Picks and Pans Review: Wide Open Spaces
This Dallas trio obviously has a sense of humor—they could have called themselves the Dixie Mses (though they're named after the Little Feat tune "Dixie Chicken"). They also have a lively delivery and tightly harmonized sound reminiscent of Georgia's Forester Sisters.
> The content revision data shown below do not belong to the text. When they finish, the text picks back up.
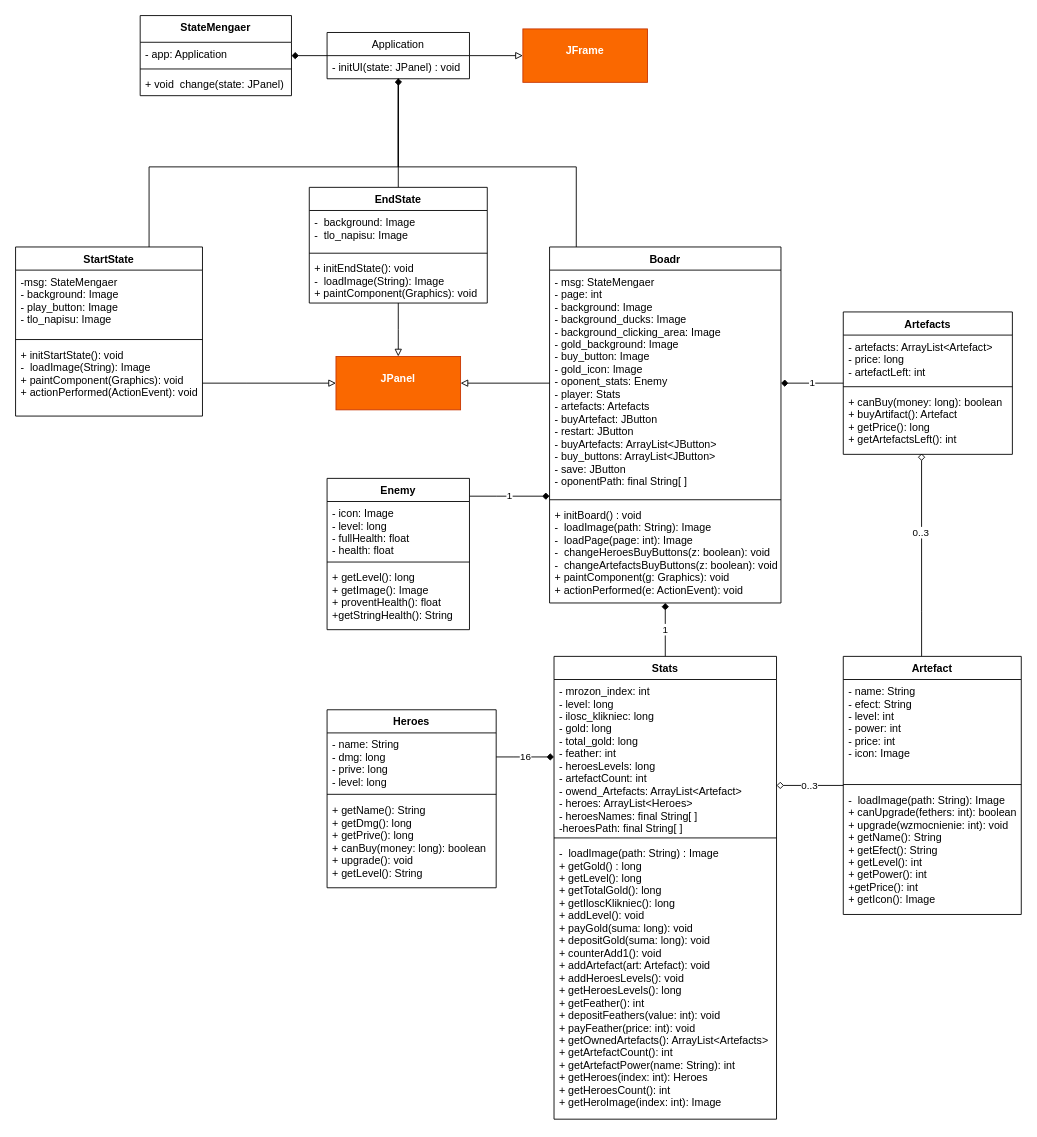
This is uml.drawio from bullyhunter1917/Duck_Clicker_Java, a draw.io file, before an edit. Source tidied: cells renumbered, new cells numbered last; positions are measured from the earlier drawing's top-left corner, leaving out a move shared by most shapes. Both pictures are drawn from the tidied source at 89%, with x=0, y=0 at pixel (15, 15).
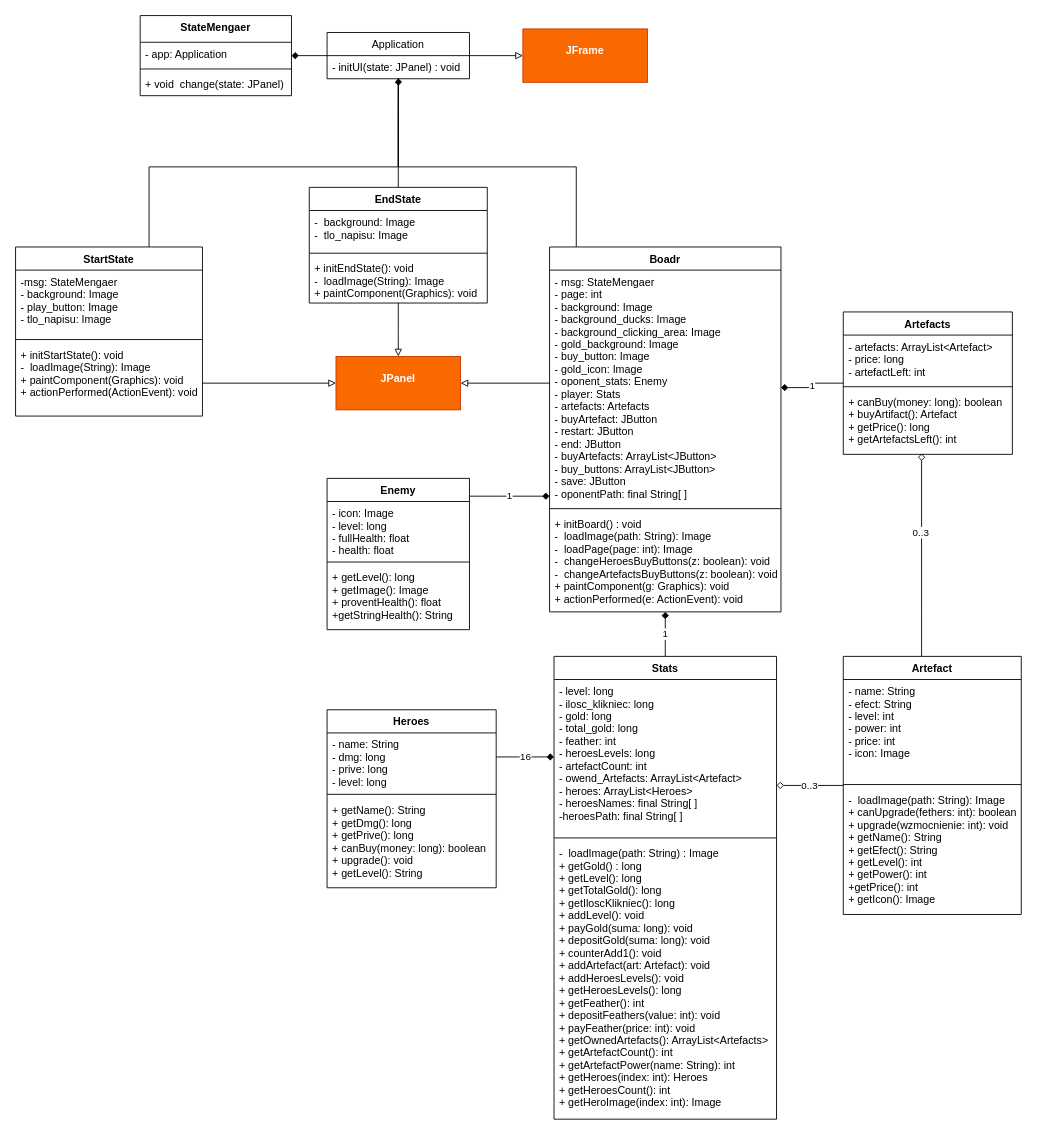
The same page after the edit.

The change refers to these unchanged cells:
```xml
<mxCell id="17" value="Stats" style="swimlane;fontStyle=1;align=center;verticalAlign=top;horizontal=1;startSize=26;" parent="1" vertex="1">
  <mxGeometry x="605" y="720" width="250" height="520" as="geometry" />
</mxCell>
<mxCell id="48" value="&lt;p style=&quot;margin: 0px ; margin-top: 4px ; text-align: center&quot;&gt;&lt;br&gt;&lt;b&gt;JPanel&lt;/b&gt;&lt;/p&gt;&lt;p style=&quot;margin: 0px ; margin-top: 4px ; text-align: center&quot;&gt;&lt;b&gt;&lt;br&gt;&lt;/b&gt;&lt;/p&gt;" style="verticalAlign=top;align=left;overflow=fill;fontSize=12;fontFamily=Helvetica;html=1;fillColor=#fa6800;strokeColor=#C73500;fontColor=#ffffff;" parent="1" vertex="1">
  <mxGeometry x="360" y="383" width="140" height="60" as="geometry" />
</mxCell>
```

Change to the diagram source:
```diff
@@
     <mxCell id="12" value="Boadr" style="swimlane;fontStyle=1;align=center;verticalAlign=top;horizontal=1;startSize=26;" parent="1" vertex="1">
-      <mxGeometry x="600" y="260" width="260" height="400" as="geometry" />
+      <mxGeometry x="600" y="260" width="260" height="410" as="geometry" />
     </mxCell>
-    <mxCell id="13" value="- msg: StateMengaer&#10;- page: int&#10;- background: Image&#10;- background_ducks: Image&#10;- background_clicking_area: Image&#10;- gold_background: Image&#10;- buy_button: Image&#10;- gold_icon: Image&#10;- oponent_stats: Enemy&#10;- player: Stats&#10;- artefacts: Artefacts&#10;- buyArtefact: JButton&#10;- restart: JButton&#10;- buyArtefacts: ArrayList&lt;JButton&gt;&#10;- buy_buttons: ArrayList&lt;JButton&gt;&#10;- save: JButton&#10;- oponentPath: final String[ ]" style="text;strokeColor=none;fillColor=none;align=left;verticalAlign=top;spacingLeft=4;spacingRight=4;overflow=hidden;points=[[0,0.5],[1,0.5]];portConstraint=eastwest;" parent="12" vertex="1">
-      <mxGeometry y="26" width="260" height="254" as="geometry" />
+    <mxCell id="13" value="- msg: StateMengaer&#10;- page: int&#10;- background: Image&#10;- background_ducks: Image&#10;- background_clicking_area: Image&#10;- gold_background: Image&#10;- buy_button: Image&#10;- gold_icon: Image&#10;- oponent_stats: Enemy&#10;- player: Stats&#10;- artefacts: Artefacts&#10;- buyArtefact: JButton&#10;- restart: JButton&#10;- end: JButton&#10;- buyArtefacts: ArrayList&lt;JButton&gt;&#10;- buy_buttons: ArrayList&lt;JButton&gt;&#10;- save: JButton&#10;- oponentPath: final String[ ]" style="text;strokeColor=none;fillColor=none;align=left;verticalAlign=top;spacingLeft=4;spacingRight=4;overflow=hidden;points=[[0,0.5],[1,0.5]];portConstraint=eastwest;" parent="12" vertex="1">
+      <mxGeometry y="26" width="260" height="264" as="geometry" />
     </mxCell>
     <mxCell id="14" style="line;strokeWidth=1;fillColor=none;align=left;verticalAlign=middle;spacingTop=-1;spacingLeft=3;spacingRight=3;labelPosition=right;" parent="12" vertex="1">
-      <mxGeometry y="280" width="260" height="8" as="geometry" />
+      <mxGeometry y="290" width="260" height="8" as="geometry" />
     </mxCell>
     <mxCell id="15" value="+ initBoard() : void&#10;-  loadImage(path: String): Image&#10;-  loadPage(page: int): Image&#10;-  changeHeroesBuyButtons(z: boolean): void&#10;-  changeArtefactsBuyButtons(z: boolean): void&#10;+ paintComponent(g: Graphics): void&#10;+ actionPerformed(e: ActionEvent): void" style="text;strokeColor=none;fillColor=none;align=left;verticalAlign=top;spacingLeft=4;spacingRight=4;overflow=hidden;" parent="12" vertex="1">
-      <mxGeometry y="288" width="260" height="112" as="geometry" />
+      <mxGeometry y="298" width="260" height="112" as="geometry" />
     </mxCell>
@@
-    <mxCell id="18" value="- mrozon_index: int&#10;- level: long&#10;- ilosc_klikniec: long&#10;- gold: long&#10;- total_gold: long&#10;- feather: int&#10;- heroesLevels: long&#10;- artefactCount: int&#10;- owend_Artefacts: ArrayList&lt;Artefact&gt;&#10;- heroes: ArrayList&lt;Heroes&gt;&#10;- heroesNames: final String[ ]&#10;-heroesPath: final String[ ]" style="text;strokeColor=none;fillColor=none;align=left;verticalAlign=top;spacingLeft=4;spacingRight=4;overflow=hidden;points=[[0,0.5],[1,0.5]];portConstraint=eastwest;" parent="17" vertex="1">
+    <mxCell id="18" value="- level: long&#10;- ilosc_klikniec: long&#10;- gold: long&#10;- total_gold: long&#10;- feather: int&#10;- heroesLevels: long&#10;- artefactCount: int&#10;- owend_Artefacts: ArrayList&lt;Artefact&gt;&#10;- heroes: ArrayList&lt;Heroes&gt;&#10;- heroesNames: final String[ ]&#10;-heroesPath: final String[ ]" style="text;strokeColor=none;fillColor=none;align=left;verticalAlign=top;spacingLeft=4;spacingRight=4;overflow=hidden;points=[[0,0.5],[1,0.5]];portConstraint=eastwest;" parent="17" vertex="1">
       <mxGeometry y="26" width="250" height="174" as="geometry" />
     </mxCell>
@@
     <mxCell id="55" style="edgeStyle=orthogonalEdgeStyle;rounded=0;jettySize=auto;html=1;entryX=1;entryY=0.5;entryDx=0;entryDy=0;endArrow=block;endFill=0;" parent="1" edge="1" source="13" target="48">
-      <mxGeometry relative="1" as="geometry" />
+      <mxGeometry relative="1" as="geometry">
+        <Array as="points">
+          <mxPoint x="570" y="413" />
+          <mxPoint x="570" y="413" />
+        </Array>
+      </mxGeometry>
     </mxCell>
```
This isn't their first album; that was the shrewdly titled Thank Heavens for Dale Evans in 1990. Since then the Chicks (sisters Martie Seidel, 28, and Emily Erwin, 25, with Natalie Maines, 23) have opened for Garth Brooks, Reba McEntire and George Strait, played a 1993 presidential Inaugural show and appeared in a McDonald's TV commercial. Although the politically correct may growl at the Chicks' throwback tendencies—they do a lot of stand-by-your-man and grieve-over-the-loss-of-him songs—this is an old-fashioned, good-time album, affable and rich with sweet-toned melodies. (Monument)